  4. Skip all that, type [book title] [free ebook download] into Google, and get a version someone else has gone to the effort of cracking, in a format she can just load onto her device. Reader’s happy; author’s not.

DRM prevents casual sharing among people who aren’t tech-savvy; it doesn’t prevent piracy. And it doesn’t result in more sales, as far as any research has been able to figure out. It’s been said that “DRM is like saying if you want to read our books, you have to use our lamp.” That’s how many readers think of it … a method of forced lock-in, rather than an author-safety feature. They don’t think of it as an anti-theft feature because it applies to something they’ve already bought, and nobody thinks, “I should have to pay extra for restrictive features that prevent me from using my purchases because otherwise I might run off and commit crimes with them.” Treating all customers as potential thieves may not deter them, if the DRM isn’t too inconvenient, but it doesn’t win any extra sales. And non-DRM publication does win sales; some ebook readers (like myself) won’t buy anything with DRM.

The question authors should be asking is not, “does DRM prevent (some) piracy?” because they don’t need to prevent piracy. They need to gain sales, so they should be asking, “does DRM prevent more lost sales through piracy than it prevents purchases through inconvenience?” Many former customers have said they’ll never buy DRM’d ebooks again … several of those were active buyers, early adopters in a position to encourage their friends to try ebooks.

Many people also claim that DRM doesn’t bother them or that it’s a necessary nuisance and they don’t mind it because it helps authors get paid. I’ve yet to see one of those posts/comments say, “of course, it doesn’t bother me that I can’t share my Kindle books with my husband’s Nook. We don’t mind at all having to buy the same book twice so we can both read it.” Nor has anyone said, “I lost access to 50 ebooks when Adobe changed from its old DRM system to ADE, but I was never going to read those again so I don’t care. I’m happy to buy plenty of DRM’d books with the new system.” It’s only people who have never lost access to their purchases, never been frustrated by being prevented from what they thought was a perfectly reasonable use of their ebooks, who sing the virtues of DRM (and publishers and authors, who scrupulously avoid offering any actual statistics to support their claims that DRM helps rather than hinders sales).

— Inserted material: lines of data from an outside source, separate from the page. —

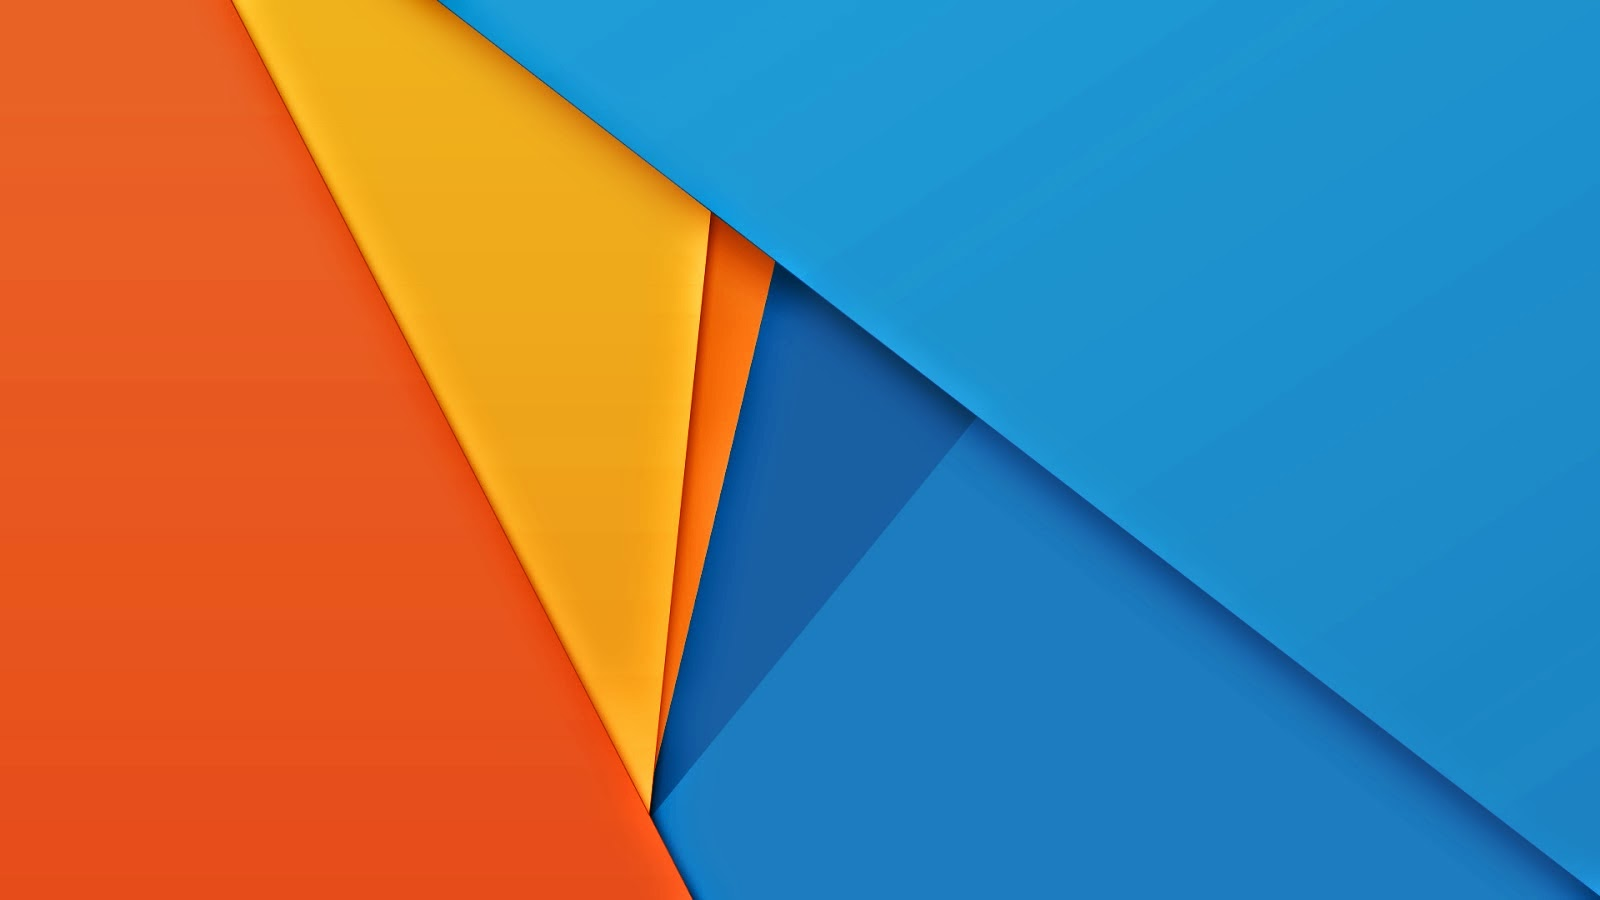
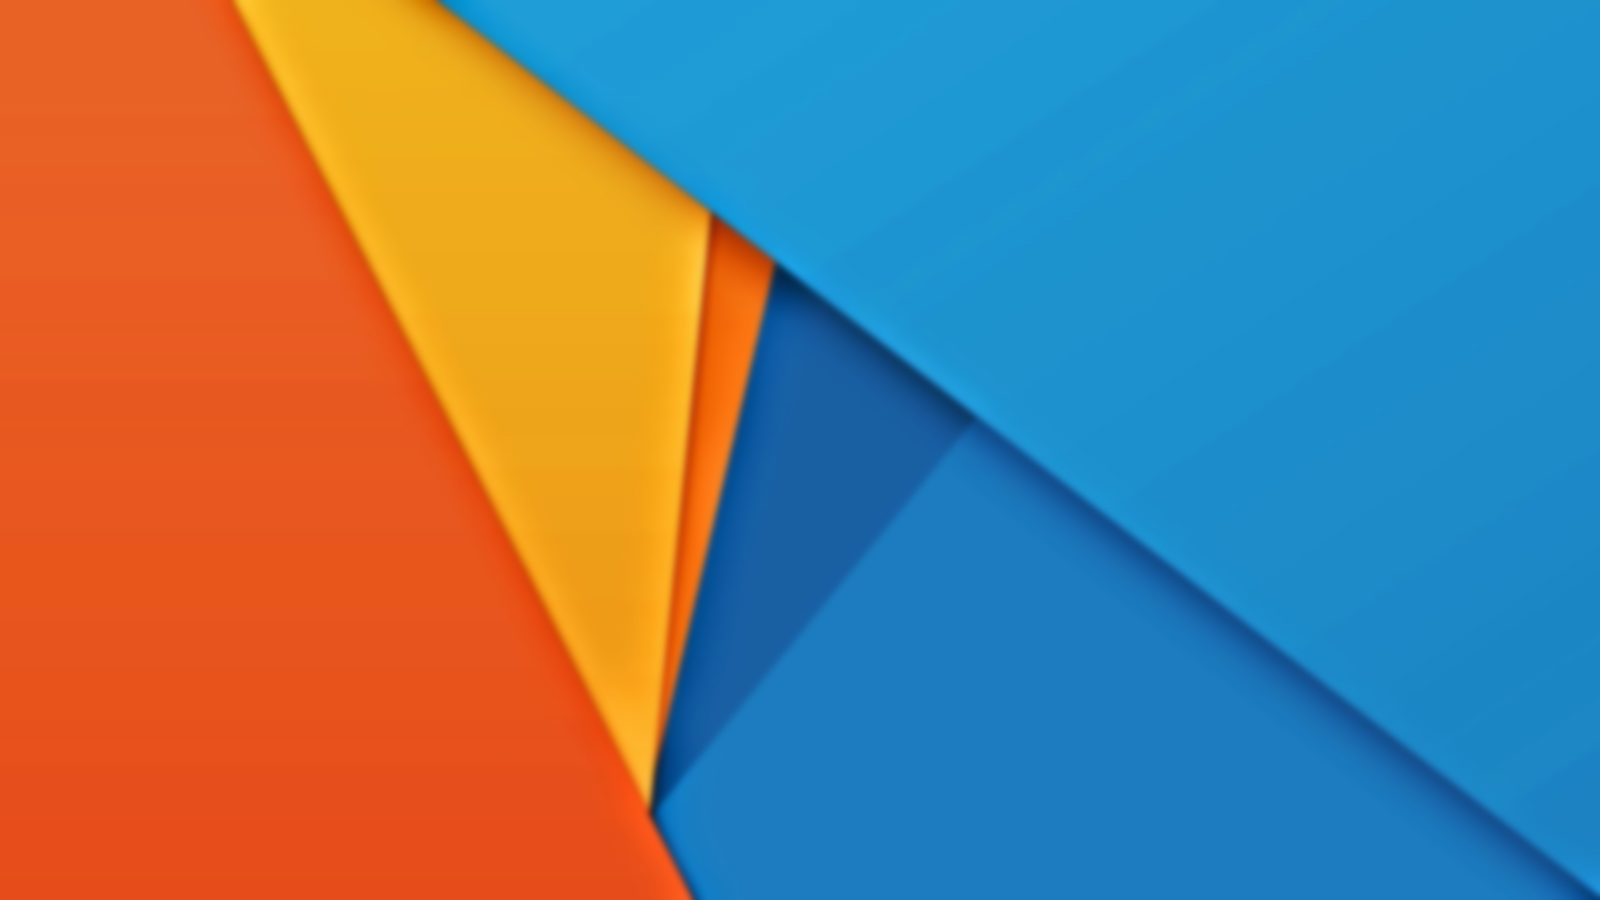
blurred images, removed blur filter
Instead of a blur filter, the images are now blured in the file. This
improves cross-browswer support (fucking IE) and site performance.
(images are not blurred at runtime)

diff --git a/index.html b/index.html
@@ -49,7 +49,7 @@
                 <div class="content">
 
                     <div class="background">
-                        <img class="blur" src="./images/banner01.jpg" alt="banner 01" />
+                        <img src="./images/banner01.jpg" alt="banner 01" />
                     </div>
 
                     <div class="foreground">
@@ -133,7 +133,7 @@
 
                 <div class="content">
                     <div class="background">
-                        <img class="blur" src="./images/banner02.jpg" alt="banner image" />
+                        <img src="./images/banner02.jpg" alt="banner image" />
                     </div>
                     <div class="foreground">
                         <h1 class="center">Features</h1>
@@ -213,7 +213,7 @@
 
                 <div class="content">
                     <div class="background ">
-                        <img class="blur" src="images/banner03.jpg " alt="banner image" />
+                        <img src="images/banner03.jpg " alt="banner image" />
                     </div>
                     <div class="foreground ">
                         <h1 class="center ">Stand-Bye in Zahlen</h1>
@@ -318,7 +318,7 @@
 
                 <div class="content">
                     <div class="background ">
-                        <img class="blur" src="./images/banner05.jpg " alt="banner image" />
+                        <img src="./images/banner05.jpg " alt="banner image" />
                     </div>
                     <div class="foreground">
                         <h1 class="center">Das Team</h1>
@@ -342,7 +342,7 @@
 
                 <div class="content">
                     <div class="background ">
-                        <img class="blur" src="./images/banner04.jpg " alt="banner image" />
+                        <img src="./images/banner04.jpg " alt="banner image" />
                     </div>
                     <div class="foreground ">
                         <h1 class="center ">Stand-Bye herunterladen</h1>

diff --git a/stylesheets/default.css b/stylesheets/default.css
@@ -109,15 +109,6 @@ hr {
     justify-content: center;
 }
 
-.blur {
-    -webkit-filter: blur(0.15em);
-    -ms-filter: blur(0.15em);
-    -moz-filter: blur(0.15em);
-    -o-filter: blur(0.15em);
-    filter: blur(0.15em);
-    filter: progid: DXImageTransform.Microsoft.Blur(PixelRadius='10');
-}
-
 
 /* Lists ******************************************************************/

I can’t say “DRM costs more sales than it prevents losses through filesharing.” I can say that authors and publishers should take a careful look at the facts, and start collecting useful statistics, because it’s not as simple as “DRM prevents theft.” DRM also prevents sales … and you don’t get to be a bestselling author (or a full-time, quit-your-day-job author) by “preventing theft.”


Elfwreck’s writing can be found at [personal profile] elf, her Dreamwidth blog, or at the Archive Of Our Own.

The Grand Conversation on ebooks will run here at until February 28. If you’d like to contribute a guest blog post, email me at



  1. […] READ PART 2 OF ELFWRECK’S GUEST POST HERE Elfwreck’s writing can be found at elf, her Dreamwidth blog, or at the Archive Of Our Own. The Grand Conversation on ebooks will run here at until February 28. If you’d like to contribute a guest blog post, email me at Share […]